Bundt cake… every time I hear those two words I immediately think of My Big Fat Greek Wedding.
I brought you a bundt.
What is it?
Its a bunt.
A bunntttt, a bonk, a bunnnnnnnnt
Its a cake
OH A CAKE!!
That’s right its a cake. A ring-shaped beauty worthy of being a centerpiece with local midwest history.
The pan was invented by David Dalquist, owner of Minnesota’s Nordic Ware company in 1950. He cast the pan for the Minneapolis-based Hadassah Society (a group for Jewish women). The group wanted to recreate a kugelhopf—a traditional ring-shaped cake. After the pan was developed, production blew up in 1966 after the 17th annual Pillsbury Bake-Off where the Tunnel of Fudge Bundt cake came in second place! From then on the bundt pan became a house hold staple.
So there you go. A little history to go with your baking. I know its a bit nerdy but I love learning about where tools, recipes and trends originated. And low and behold the amazingly elegant bundt pan is from Minnesota! Go us!
With your cast iron or aluminum bundt pan (this is the material that is most frequently sold), its time to put it to good use! And don’t fret worry if you don’t have a bundt pan, a deep 8 x 8 or regular 9×13 will work fine.
And now for the cake, this is one of my all-time favorite cake recipes by Alexandra from AlexandraCooks.com. AppleSauce Yogurt Cake. Super moist, super simple, and very elegant looking, this is a great country style rustic cake but in a fancy bundt shape.
First the yogurt. You already know I am kind of obsessed with yogurt, and I love baking with it too! It makes cakes and breads light and fluffy. Next the applesauce. Not only does the sauce keep the cake nice and moist but it gives the cake a delicate apple flavor. You can use store-bought or if its apple season in your town go ahead and make a big batch of applesauce. Best part is you can save the left over sauce for yourself or your kiddos.
Light, airy, moist and apple-y. This is a feel good cake that won’t leave you feeling gross or heavy. And in my eyes that’s a perfect combination as it leaves room for a second slice. Who says you can’t have seconds of cake.
Poppy’s Favorite Homemade Crockpot Applesauce Recipe

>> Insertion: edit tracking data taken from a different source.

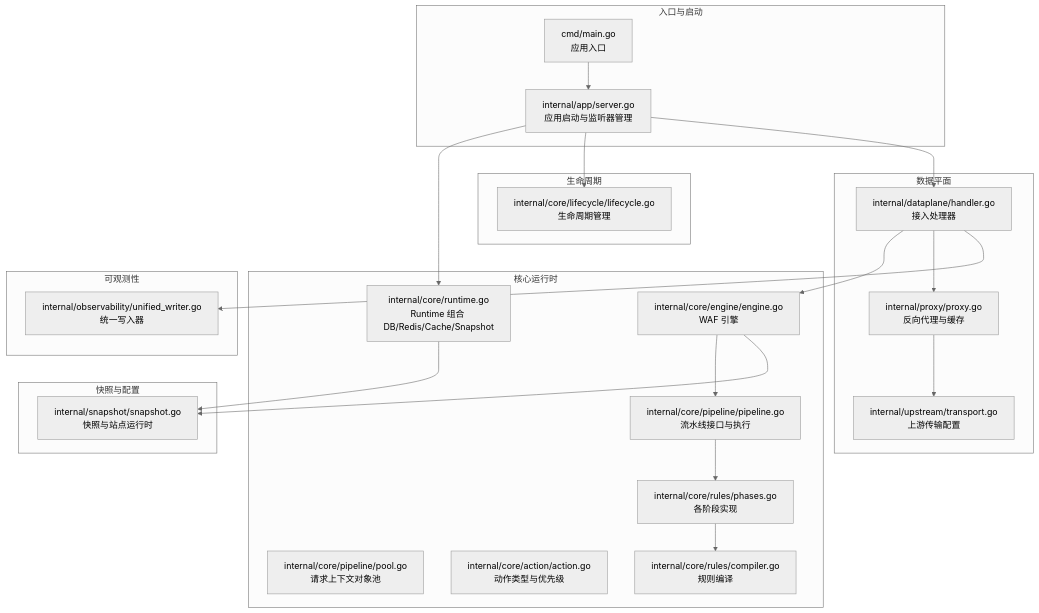
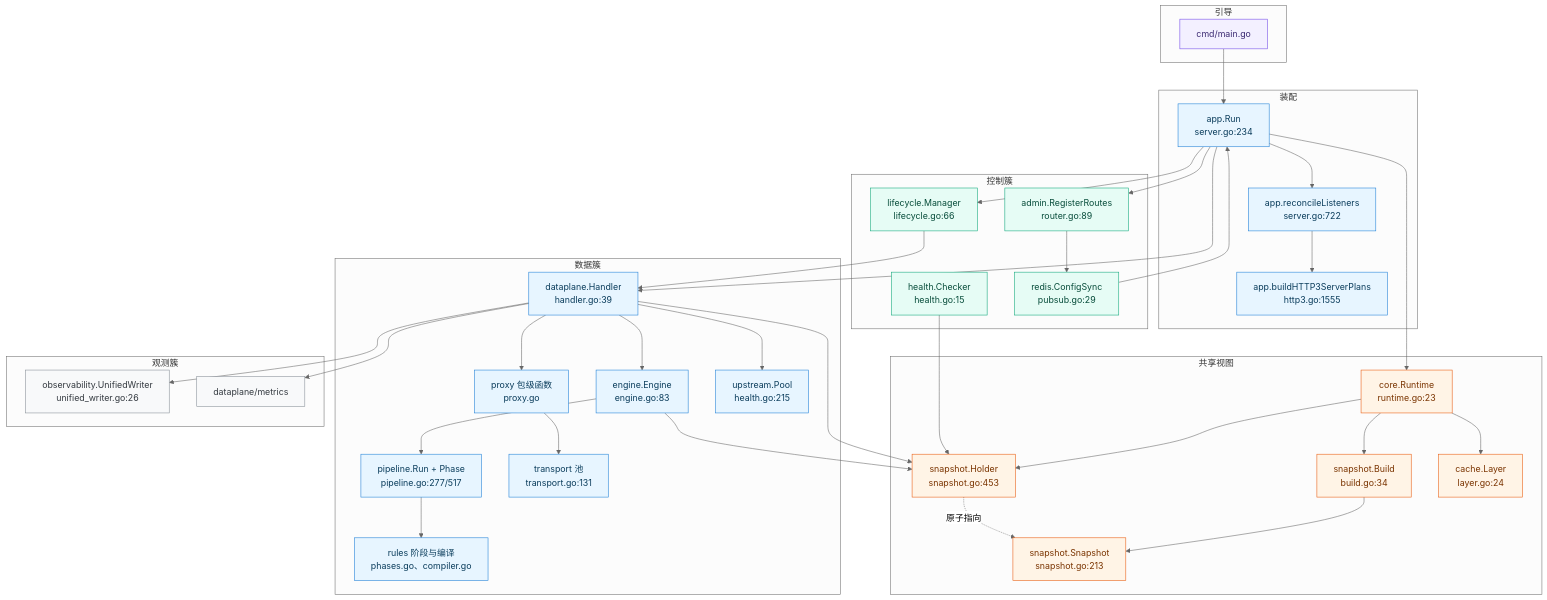
The first of 8 diagrams in docs/系统架构设计/组件关系图.md (x01n/My-OpenWaf), drawn with Mermaid (neutral theme) before and after one commit. The commit also changed other lines of this file and 622 other files, not shown here.

````diff
--- a/docs/系统架构设计/组件关系图.md
+++ b/docs/系统架构设计/组件关系图.md
@@ -42,43 +64,86 @@
 ```mermaid
 graph TB
-subgraph "入口与启动"
-MAIN["cmd/main.go<br/>应用入口"]
-APP["internal/app/server.go<br/>应用启动与监听器管理"]
-end
-subgraph "核心运行时"
-RT["internal/core/runtime.go<br/>Runtime 组合 DB/Redis/Cache/Snapshot"]
-ENG["internal/core/engine/engine.go<br/>WAF 引擎"]
-PIPE["internal/core/pipeline/pipeline.go<br/>流水线接口与执行"]
-POOL["internal/core/pipeline/pool.go<br/>请求上下文对象池"]
-ACT["internal/core/action/action.go<br/>动作类型与优先级"]
-COMP["internal/core/rules/compiler.go<br/>规则编译"]
-PHASE["internal/core/rules/phases.go<br/>各阶段实现"]
-end
-subgraph "数据平面"
-DP["internal/dataplane/handler.go<br/>接入处理器"]
-UPTR["internal/upstream/transport.go<br/>上游传输配置"]
-PRX["internal/proxy/proxy.go<br/>反向代理与缓存"]
-end
-subgraph "快照与配置"
-SNAP["internal/snapshot/snapshot.go<br/>快照与站点运行时"]
-end
-subgraph "可观测性"
-UWR["internal/observability/unified_writer.go<br/>统一写入器"]
-end
-subgraph "生命周期"
-LIFE["internal/core/lifecycle/lifecycle.go<br/>生命周期管理"]
-end
-MAIN --> APP
-APP --> RT
-APP --> LIFE
-APP --> DP
-DP --> ENG
-ENG --> PIPE
-PIPE --> PHASE
-PHASE --> COMP
-ENG --> SNAP
-DP --> PRX
-PRX --> UPTR
-DP --> UWR
-RT --> SNAP
+  subgraph C0["引导"]
+    MAIN["cmd/main.go"]
+  end
+  subgraph C1["装配"]
+    RUN["app.Run<br/>server.go:234"]
+    REC["app.reconcileListeners<br/>server.go:722"]
+    H3B["app.buildHTTP3ServerPlans<br/>http3.go:1555"]
+  end
+  subgraph C2["共享视图"]
+    RT["core.Runtime<br/>runtime.go:23"]
+    HO["snapshot.Holder<br/>snapshot.go:453"]
+    SN["snapshot.Snapshot<br/>snapshot.go:213"]
+    BD["snapshot.Build<br/>build.go:34"]
+    LY["cache.Layer<br/>layer.go:24"]
+  end
+  subgraph C3["控制簇"]
+    ADM["admin.RegisterRoutes<br/>router.go:89"]
+    HC["health.Checker<br/>health.go:15"]
+    LM["lifecycle.Manager<br/>lifecycle.go:66"]
+    CS["redis.ConfigSync<br/>pubsub.go:29"]
+  end
+  subgraph C4["数据簇"]
+    HND["dataplane.Handler<br/>handler.go:39"]
+    ENG["engine.Engine<br/>engine.go:83"]
+    PIP["pipeline.Run + Phase<br/>pipeline.go:277/517"]
+    RUL["rules 阶段与编译<br/>phases.go、compiler.go"]
+    PX["proxy 包级函数<br/>proxy.go"]
+    TR["transport 池<br/>transport.go:131"]
+    UP["upstream.Pool<br/>health.go:215"]
+  end
+  subgraph C5["观测簇"]
+    UW["observability.UnifiedWriter<br/>unified_writer.go:26"]
+    DPM["dataplane/metrics"]
+  end
+  MAIN --> RUN
+  RUN --> RT
+  RUN --> ADM
+  RUN --> LM
+  RUN --> HND
+  RUN --> REC --> H3B
+  RT --> HO
+  RT --> LY
+  RT --> BD --> SN
+  HO -.原子指向.-> SN
+  ADM --> CS
+  CS --> RUN
+  HND --> HO
+  HND --> ENG --> PIP --> RUL
+  ENG --> HO
+  HND --> PX --> TR
+  HND --> UP
+  HND --> UW
+  HND --> DPM
+  LM --> HND
+  HC --> HO
+  classDef g0 fill:#f3f0ff,stroke:#7048e8,color:#3b2a72
+  classDef g1 fill:#e7f5ff,stroke:#1c7ed6,color:#0b3d5c
+  classDef g2 fill:#fff4e6,stroke:#e8590c,color:#7a3400
+  classDef g3 fill:#e6fcf5,stroke:#0ca678,color:#084d3b
+  classDef g4 fill:#e7f5ff,stroke:#1c7ed6,color:#0b3d5c
+  classDef g5 fill:#f8f9fa,stroke:#868e96,color:#343a40
+  MAIN:::g0
+  RUN:::g1
+  REC:::g1
+  H3B:::g1
+  RT:::g2
+  HO:::g2
+  SN:::g2
+  BD:::g2
+  LY:::g2
+  ADM:::g3
+  HC:::g3
+  LM:::g3
+  CS:::g3
+  HND:::g4
+  ENG:::g4
+  PIP:::g4
+  RUL:::g4
+  PX:::g4
+  TR:::g4
+  UP:::g4
+  UW:::g5
+  DPM:::g5
 ```
````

At my house, little Poppy is currently obsessed with applesauce. Granted it is the third food she has ever tried, but still she LOVES it. After every messy bite she enthusiastically opens her mouth waiting for the next spoonful. And while chewing (the completely smooth applesauce) she murmurs “mmmm, mmm.” So stinking cute! Not going to lie, that makes me feel pretty darn good. With baby’s approval of this applesauce recipe, I would highly recommend given it a try! It’s extremely easy. The only part that takes a little elbow grease is peeling and chopping apples. The rest is cake!
- 6 large apples*
- 2 cinnamon sticks (optional)
- 1 tablespoon lemon juice
- 1/2 cup water
- 1/4 teaspoon salt
Peel the apples with the vegetable peeler, then slice and chop them into 1- to 2-inch pieces. I end up blending the applesauce for the cake and the baby so the size of the apples pieces were not as important. However if you are going to make a chunky apple sauce, chop according to your preference.
Combine all ingredient in the crockpot and close the lid.
Set on high for 4 hours. Stir 2-3 times throughout.
Let the sauce cool, remove the cinnamon sticks, puree in a blender, food processor or with an immersion blender. If you are making chunky applesauce, you can skip this step altogether. But for the cake and baby food in my case, I prefer a more smooth texture.
Store in the refrigerator for up to 5 days, or freeze for up to 3 months.
*Note: for the apples, I normally go with what is on sale at the grocery store or farmers market. I tend to use Braeburn, Fuji and 1 or 2 Granny Smiths for a little tartness. Also, since I am feeding Poppy, I try to buy organic apples.
For the cake recipe go to: AlexandraCook’s AppleSauce Yogurt Cake